With the suspension of public worship, we are hoping to offer a series of reflections and prayers for church members to enjoy in their homes and to help us feel as if we are a community still worshipping together. 


The most recent reflection will be displayed as text below. Earlier refelctions will be avaialbe to download in pdf form at the bottom of the page

Reflections for a dispersed church

Emerging from the Ark
A reflection on Noah's Story by Mike Cox

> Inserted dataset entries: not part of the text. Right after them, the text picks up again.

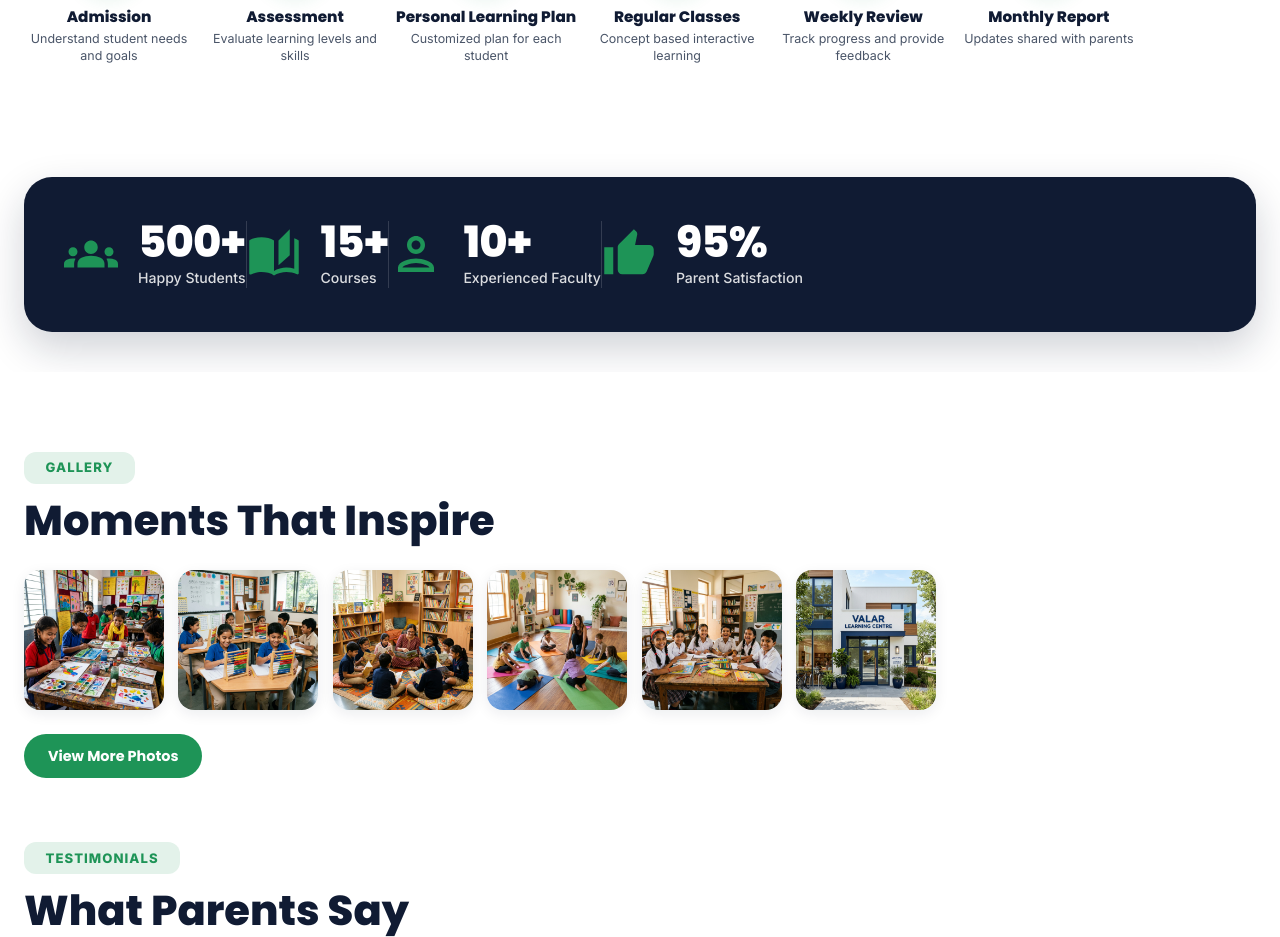
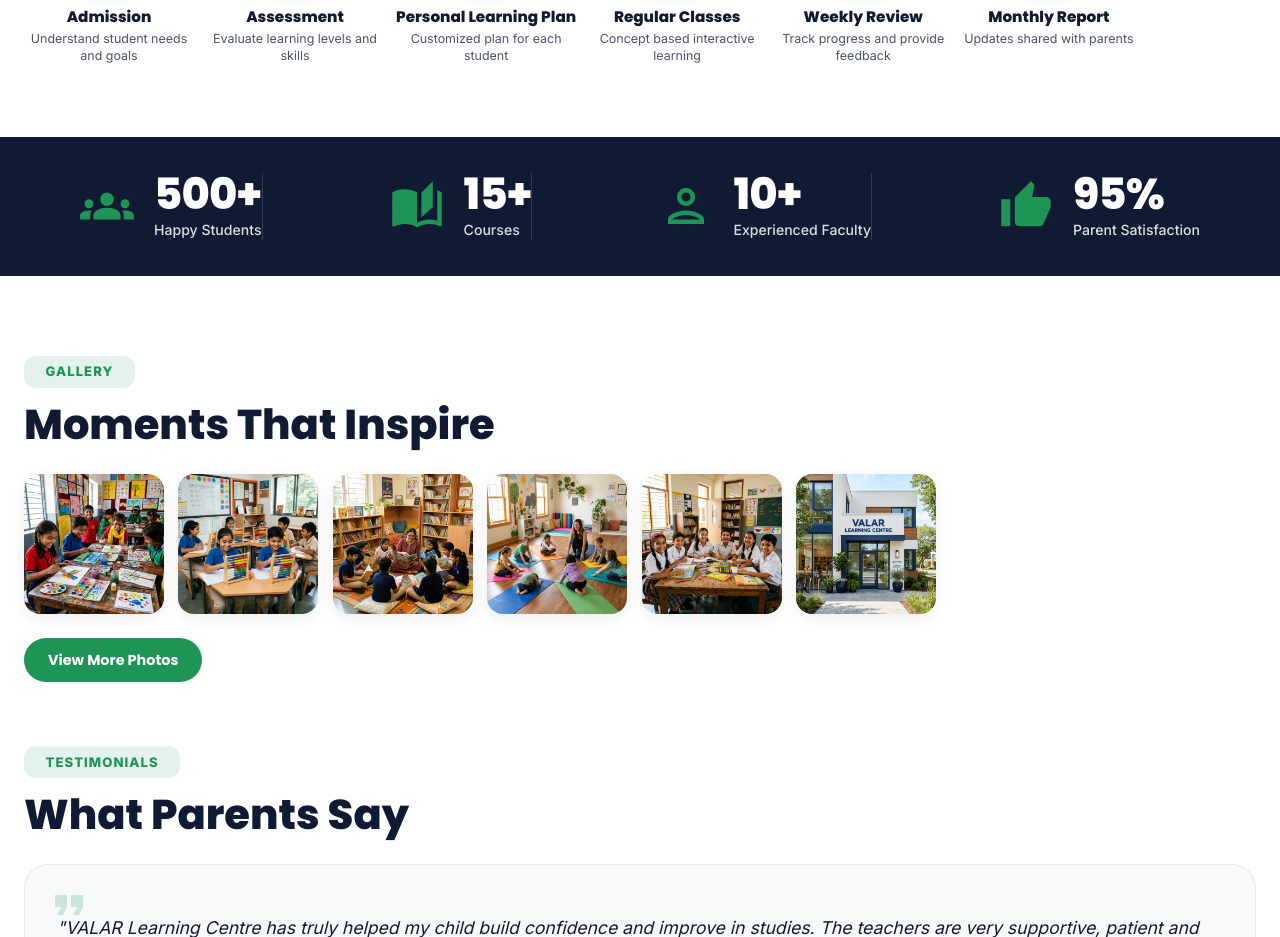
Before and after one commit to Muthy007/VALAR-LEARNING-CENTRE, a React (Vite) app: page / in a window 1280 px wide. Shown: the part 2300-3237 px from the top of the page. Built offline with nearby package versions, Linux system fonts and the light colour scheme.

Commit message:
Stats banner: full-width edge-to-edge navy bar with space-between flexbox layout

```diff
--- a/src/components/Stats.jsx
+++ b/src/components/Stats.jsx
@@ -1,5 +1,5 @@
 import React, { useState, useEffect, useRef } from 'react';
-import { Box, Container, Grid, Typography } from '@mui/material';
+import { Box, Typography } from '@mui/material';
 import GroupsIcon from '@mui/icons-material/Groups';
 import AutoStoriesIcon from '@mui/icons-material/AutoStories';
 import PersonOutlinedIcon from '@mui/icons-material/PersonOutlined';
@@ -141,22 +141,27 @@ export default function Stats() {
   }, []);
 
   return (
-    <Box ref={containerRef} sx={{ py: { xs: 4, sm: 5 }, backgroundColor: '#FFFFFF' }}>
-      <Container maxWidth="xl">
     <Box
+      ref={containerRef}
       sx={{
         backgroundColor: '#101B33',
         color: '#FFFFFF',
-            borderRadius: { xs: '20px', md: '28px' },
-            py: { xs: 3.5, sm: 4.5, md: 5.5 },
-            px: { xs: 3, sm: 4, md: 5 },
-            boxShadow: '0 16px 40px rgba(16, 27, 51, 0.2)',
+        py: { xs: 3, sm: 4, md: 4.5 },
+        px: { xs: 2, sm: 4, md: 6, lg: 10 },
       }}
     >
-          <Grid container spacing={{ xs: 3, sm: 3, md: 0 }} alignItems="center" justifyContent="space-around">
+      <Box
+        sx={{
+          display: 'flex',
+          flexWrap: 'wrap',
+          justifyContent: 'space-between',
+          alignItems: 'center',
+          gap: { xs: 3, sm: 2 },
+        }}
+      >
         {statsData.map((stat, idx) => (
-              <Grid item xs={6} md={3} key={idx}>
           <CountUpItem
+            key={idx}
             icon={stat.icon}
             numericValue={stat.numericValue}
             suffix={stat.suffix}
@@ -164,11 +169,8 @@ export default function Stats() {
             hasTriggered={hasTriggered}
             isLast={idx === statsData.length - 1}
           />
-              </Grid>
         ))}
-          </Grid>
       </Box>
-      </Container>
     </Box>
   );
 }
```
Lines whose indentation alone changed are shown as unchanged.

A few months ago I was planning the service and activities for the May Family Breakfast Club. That Sunday there was a reading from Genesis from the story of Noah and the ark, at a time when, for a couple of Sundays, extracts from this story was the set Old Testament reading. It is one of the longest Bible stories. It seemed at that time, when the coronavirus was rampaging outside as we stayed inside in lockdown, to be a particularly apt story for our time. Although there was one ark in Noah’s time, there did seem to be millions of other arks in which most of us sought shelter and protection. Another difference was that, unlike Noah’s time, there were many heading out of their arks in an effort to keep the rest of us safe. However, the story of God’s love and comforting arm seemed an appropriate one for our young families, and so they were encouraged to build their own arks at home where we were entertained by all manner of imaginative arks and animals. And, in a blow to those who challenge the authenticity of the Bible by asking “where are the dinosaurs in the Bible?”, a number of assorted triceratops, tyrannosaurus and other dinosaurs could be seen entering some of these home-made arks along with the other animals.
The rainbow at the end of the story was also a gift, with its association with the wonderful and dedicated work of our NHS, and so I asked the children to make a rainbow. It was only a few weeks later, as I watched the BBC’s lockdown production, “Staged”, telling of David Tennant’s and Michael Sheen’s efforts to rehearse a play via Zoom, that Georgia Tennant complained, a little more impolitely, “how may rainbows does a 4 year old have to make?” So belated apologies to the parents of our young families for inflicting this again.
Of course, time has moved on, we are starting to emerge from lockdown and, like Noah’s neighbours, but thankfully unlike Noah and his family, I seem rather to have missed the boat by not writing this back in May. As I said, Noah’s story is a long one, but one thing that struck me as I thought about the story is that the focus is the sin that drove God to bring the flood, God’s change of mind in saving Noah, his family and 2 of every animal, the sending out of the birds as the flood receded and the rainbow as God’s promise that he would never act in this way again.
Yet, as creation and our relationship with God was re-set, I wondered, what was going through the minds of Noah and his family as the gangplank came down, they stepped outside and began the task of re-building their lives and the world beyond? Where do you start? What are you going to do differently this time?
It has been a feature of life in lockdown that many have come to see things differently – the world outside, our communities, the work-life balance, our environment – and promised that things would change when eventually we emerge from lockdown, from our arks. But, of course, the experience of lockdown has not been the same for everyone, nor have or will the consequences. As life starts to return to some form of “normality”, it is likely that many of those promises to ourselves will evaporate, we’ll become disheartened and disillusioned that nothing has really changed, especially, as seems likely, things become a lot worse before they get better, or there is a second or subsequent wave or waves of the virus.
As always, we can look to God for an example of how to respond to or cope with this situation. One obvious question from the story is: if God brought the flood and determined to destroy humanity and the rest of creation because of sin, if He promised not to do this again, was He somehow more accepting of sin? And, if so, what does it say about God’s constancy?
One thought is that the story is not so much about God’s judgment as His salvation. Another that God took this step out of sorrow and disappointment rather than anger and vengeance. It shows a God who commits to the future of a less than perfect world. A God who is open to change and doing things in new ways. God grieves for the sinful world and takes the suffering on Himself, the ultimate expression coming with the sending of His Son, Jesus, to live with us, and to suffer and die for our sins. Genesis is only the first book of the Bible, and Noah’s story comes at the start. The rest of the Bible, and our experience of God and the world since, shows God’s commitment to the world and His creation despite our sin and our resistance to Him. But it is also His commitment to trust in and work through humanity, despite all our failings.
We may have already become daunted by the challenges we now face, or disillusioned that changes are slower or more difficult that we’d hoped, or have not really changed at all. But we should have faith in the example of the God of patience and tolerance, of the God who wants to work with and through us to achieve His purposes. And that we too can work for a better world, to continue the work towards His Kingdom here on earth – so let’s dust down those post-lockdown plans and set to work.